Barristers are expecting a rise in cases against solicitors who have not paid fees to counsel after Lincoln’s Inn set Enterprise Chambers successfully sued West End firm Sibley & Co for fees owed.
Historically clerks agreed verbal contracts between litigators and barristers upon accepting instructions. But in 2001 the Bar Council introduced new rules stipulating that written contracts must be signed when a retainer is accepted.
The Enterprise case tested the enforceability of the regulations.
Acting for Enterprise, Wedlake Saint solicitor Christopher Waters instructed Wilberforce Chambers’ David Phillips QC. The action concerned fees totalling several hundred thousand pounds.
An original contract was agreed between the firm and set, but after several disagreements over fees the chambers threatened to terminate the contract unless it was paid. When the firm paid up a few days later the three barristers working on the case agreed to take up the case again, but the chambers did not issue a renewed contract.
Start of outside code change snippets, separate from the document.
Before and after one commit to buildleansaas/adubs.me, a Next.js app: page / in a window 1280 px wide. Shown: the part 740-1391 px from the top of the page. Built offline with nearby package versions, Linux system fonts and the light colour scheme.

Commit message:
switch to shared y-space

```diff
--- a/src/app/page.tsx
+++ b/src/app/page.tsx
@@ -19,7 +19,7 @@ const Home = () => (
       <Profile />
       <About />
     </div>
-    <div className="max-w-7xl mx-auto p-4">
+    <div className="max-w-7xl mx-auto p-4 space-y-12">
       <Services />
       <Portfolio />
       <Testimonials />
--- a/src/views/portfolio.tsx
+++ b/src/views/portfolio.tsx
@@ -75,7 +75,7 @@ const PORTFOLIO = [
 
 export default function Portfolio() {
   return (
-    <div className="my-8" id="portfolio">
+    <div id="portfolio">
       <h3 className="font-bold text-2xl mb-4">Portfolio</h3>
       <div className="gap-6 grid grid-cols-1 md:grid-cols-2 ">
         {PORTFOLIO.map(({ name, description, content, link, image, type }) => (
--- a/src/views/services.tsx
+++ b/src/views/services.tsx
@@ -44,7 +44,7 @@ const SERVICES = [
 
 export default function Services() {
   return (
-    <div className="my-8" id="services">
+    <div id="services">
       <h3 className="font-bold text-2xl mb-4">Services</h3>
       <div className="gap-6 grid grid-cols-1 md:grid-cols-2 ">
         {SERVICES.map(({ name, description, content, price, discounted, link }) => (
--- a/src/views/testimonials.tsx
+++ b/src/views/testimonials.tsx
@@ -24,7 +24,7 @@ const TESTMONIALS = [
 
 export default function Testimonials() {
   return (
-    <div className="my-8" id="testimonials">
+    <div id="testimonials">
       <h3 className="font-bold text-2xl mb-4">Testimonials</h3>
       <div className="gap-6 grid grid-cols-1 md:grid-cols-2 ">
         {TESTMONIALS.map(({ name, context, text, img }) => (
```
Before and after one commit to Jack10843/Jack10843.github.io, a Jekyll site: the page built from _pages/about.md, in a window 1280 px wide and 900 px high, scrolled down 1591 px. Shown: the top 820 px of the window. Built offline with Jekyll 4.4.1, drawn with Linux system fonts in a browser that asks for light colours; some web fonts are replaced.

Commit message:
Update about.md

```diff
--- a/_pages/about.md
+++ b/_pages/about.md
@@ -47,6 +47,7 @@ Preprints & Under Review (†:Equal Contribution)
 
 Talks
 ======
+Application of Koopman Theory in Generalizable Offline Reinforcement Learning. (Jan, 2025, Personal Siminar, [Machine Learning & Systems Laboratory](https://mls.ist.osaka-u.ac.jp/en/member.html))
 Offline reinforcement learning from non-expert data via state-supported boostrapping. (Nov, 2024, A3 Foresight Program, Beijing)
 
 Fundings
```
Crown Office Chambers’ Dermot Woolgar argued that, because the original contract was void and no new terms were issued, the firm was not liable for the fees.
Mr Justice Burnett rejected this, ruling that a contract had been agreed.